Mayor Narmania has called on Tbilisi residents to help with cleanup operations in the city, while the prime minister has declared June 15 a day of mourning for the flood victims.
President Giorgi Margvelashvili has also expressed condolences to the victims’ families, visiting the parts of the city worst hit by the floods.
“It is a great tragedy when you lose a family member,” he said at a press conference. “The streets will be cleared. Everything will be restored. But unfortunately, it is impossible to return the people who fell victim to the elements.”
Zoo Animals on the Loose in Tbilisi After Flooding
Residents of Tbilisi, Georgia, were warned to stay off the streets on Sunday lest they encounter one of the lions, tigers, bears or other beasts set free from the city zoo after floodwaters devastated the center of the capital.
At least 12 people died in the floods and 24 were reported missing, according to Davit Narmania, the mayor of Tbilisi. “Not all the animals that fled from the zoo have been caught yet,” the mayor was quoted as saying by Russia’s Interfax news agency. “Therefore I would ask the population to avoid moving around the city except in cases of acute need.”
It was not immediately clear how many animals remained on the loose and how many had been killed in the floods. A burbling stream that feeds through a narrow gorge in parts of downtown Tbilisi turned into a raging torrent and burst its banks after heavy rains on Saturday night, local news reports said.
Images from the city underscored the anarchy. One showed people herding a hippopotamus along a street choked with mud, after it had been hit by a tranquilizer dart. Others revealed the corpses of animals amid the debris of wrecked cars and buildings. And a bear was pictured perched above the roiling waters on an air-conditioning unit.
A special police team was sent to the neighborhoods around the zoo to hunt for the roaming animals, according to local television reports.
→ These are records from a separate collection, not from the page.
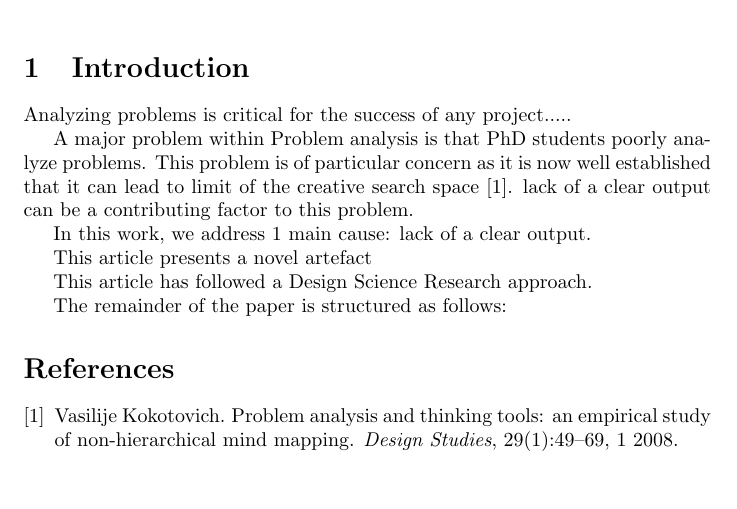
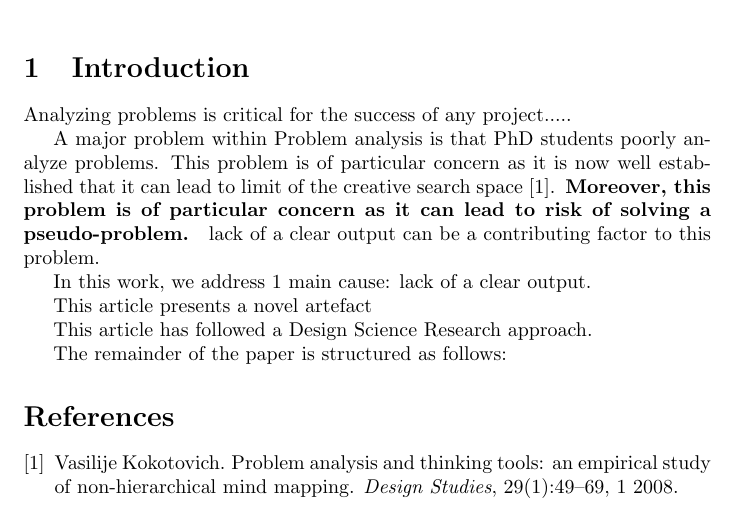
Before and after one commit to JeremiasPerez/0ThesisDemoArticle, a LaTeX document (article.tex): part of the page, cut so that both start at the same text, the shorter picture padded with empty space. Compiled offline with pdfLaTeX.

Commit message:
Incremental LaTeX generation by DScaffolding

```diff
--- a/article.tex
+++ b/article.tex
@@ -19,7 +19,7 @@
 Analyzing problems is critical for the success of any project.....
 
 %Describe the practical problem addressed, its significance and its causes
-A major problem within Problem analysis is that PhD students poorly analyze problems. This problem is of particular concern as it is now well established that it can lead to limit of the creative search space \cite{Kokotovich2008}. lack of a clear output can be a contributing factor to this problem. \todo{Is the lack of guidelines a posible cause?}
+A major problem within Problem analysis is that PhD students poorly analyze problems. This problem is of particular concern as it is now well established that it can lead to limit of the creative search space \cite{Kokotovich2008}.\textbf{ Moreover, this problem is of particular concern as it can lead to risk of solving a pseudo-problem. } lack of a clear output can be a contributing factor to this problem. \todo{Is the lack of guidelines a posible cause?}
 
 %Summarise existing research including knowledge gaps and give an account for similar and/or alternative solutions to the problem
 
```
Some of the animals were killed when they could not be captured, the report said, including six wolves found on the grounds of a children’s hospital, as well as a bear and a hyena. Some residents expressed indignation at those killings, but officials said some animals were too aggressive to be captured.
The director of the zoo, Zurab Gurielidze, called for an investigation into the killing of the animals. “If an animal attacked people, it’s one thing,” he was quoted as saying by Interfax. “I know that no order was issued to kill animals. Some policemen exceeded their authority.”
Zoo workers were quoted as saying that a full animal census was impossible because parts of the zoo remained under water, but a popular albino lion called Sumba was found shot dead on the grounds.
Helicopters were swooping low over the city to try to spot the animals. Those missing after the flood included 20 wolves, eight lions, and several tigers and jaguars, Interfax reported. Only three of 17 penguins survived, the news agency said.
One person who died while trying to save the animals, Guliko Chitadze, a 25-year veteran of the Tbilisi Zoo, had her arm amputated in late May after she was attacked by a tiger, Interfax said.
At a Sunday Mass, Patriarch Ilia II, the head of the Georgian Orthodox Church, told worshipers that the broad assault against the church by the country’s former Communist rulers lay at the root of the disaster.
“When Communists came to us in this country, they ordered that all crosses and bells of the churches be melted down and the money used to build the zoo,” the patriarch said, Interfax reported. “Therefore, the zoo should have not been built there,” he said. “Many didn’t know this, but sin will not go without punishment.”